[Change listing data]
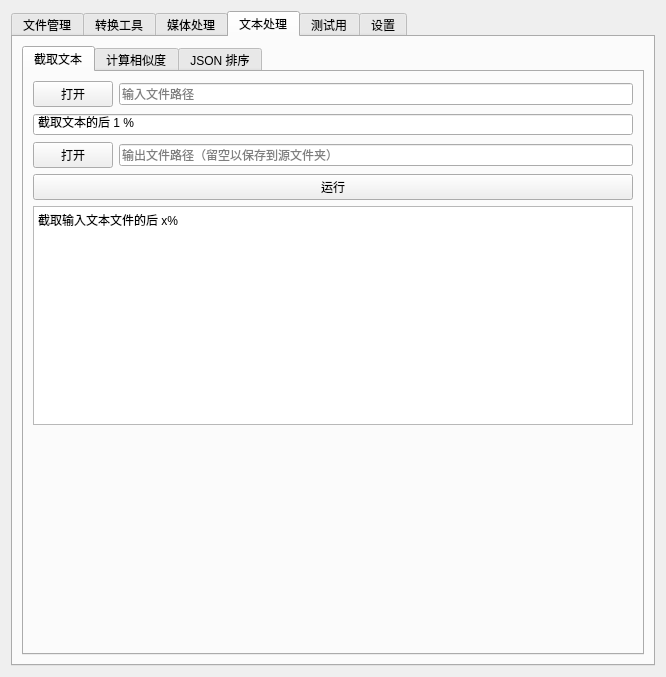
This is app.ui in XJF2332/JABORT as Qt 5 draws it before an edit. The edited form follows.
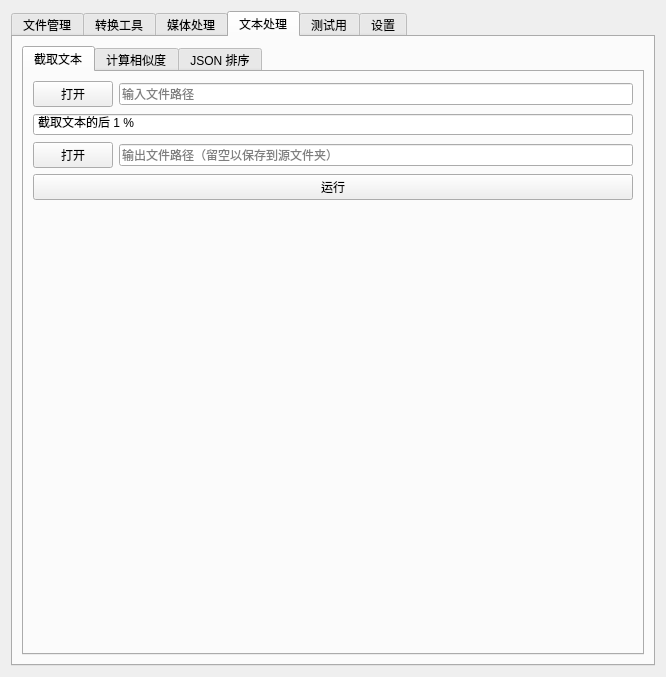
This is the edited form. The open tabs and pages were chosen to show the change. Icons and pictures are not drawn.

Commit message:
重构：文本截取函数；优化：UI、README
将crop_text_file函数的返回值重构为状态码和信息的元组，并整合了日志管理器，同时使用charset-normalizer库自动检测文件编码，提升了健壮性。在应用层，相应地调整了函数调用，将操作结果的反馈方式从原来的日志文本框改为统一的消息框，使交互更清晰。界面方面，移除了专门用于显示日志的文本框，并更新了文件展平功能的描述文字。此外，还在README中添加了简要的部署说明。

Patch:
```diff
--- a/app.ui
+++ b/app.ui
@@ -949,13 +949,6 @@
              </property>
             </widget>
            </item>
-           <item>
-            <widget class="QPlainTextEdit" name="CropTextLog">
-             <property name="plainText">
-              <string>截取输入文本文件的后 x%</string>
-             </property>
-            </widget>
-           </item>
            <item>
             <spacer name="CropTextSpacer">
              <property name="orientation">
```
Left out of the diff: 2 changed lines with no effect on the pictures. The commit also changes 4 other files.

*Exercise instructions*:
Leaving out the pictures, repeat all of the entries exactly.

*Expected answer*:
This is app.ui in XJF2332/JABORT as Qt 5 draws it before an edit. The edited form follows.
This is the edited form. The open tabs and pages were chosen to show the change. Icons and pictures are not drawn.

Commit message:
重构：文本截取函数；优化：UI、README
将crop_text_file函数的返回值重构为状态码和信息的元组，并整合了日志管理器，同时使用charset-normalizer库自动检测文件编码，提升了健壮性。在应用层，相应地调整了函数调用，将操作结果的反馈方式从原来的日志文本框改为统一的消息框，使交互更清晰。界面方面，移除了专门用于显示日志的文本框，并更新了文件展平功能的描述文字。此外，还在README中添加了简要的部署说明。

Patch:
```diff
--- a/app.ui
+++ b/app.ui
@@ -949,13 +949,6 @@
              </property>
             </widget>
            </item>
-           <item>
-            <widget class="QPlainTextEdit" name="CropTextLog">
-             <property name="plainText">
-              <string>截取输入文本文件的后 x%</string>
-             </property>
-            </widget>
-           </item>
            <item>
             <spacer name="CropTextSpacer">
              <property name="orientation">
```
Left out of the diff: 2 changed lines with no effect on the pictures. The commit also changes 4 other files.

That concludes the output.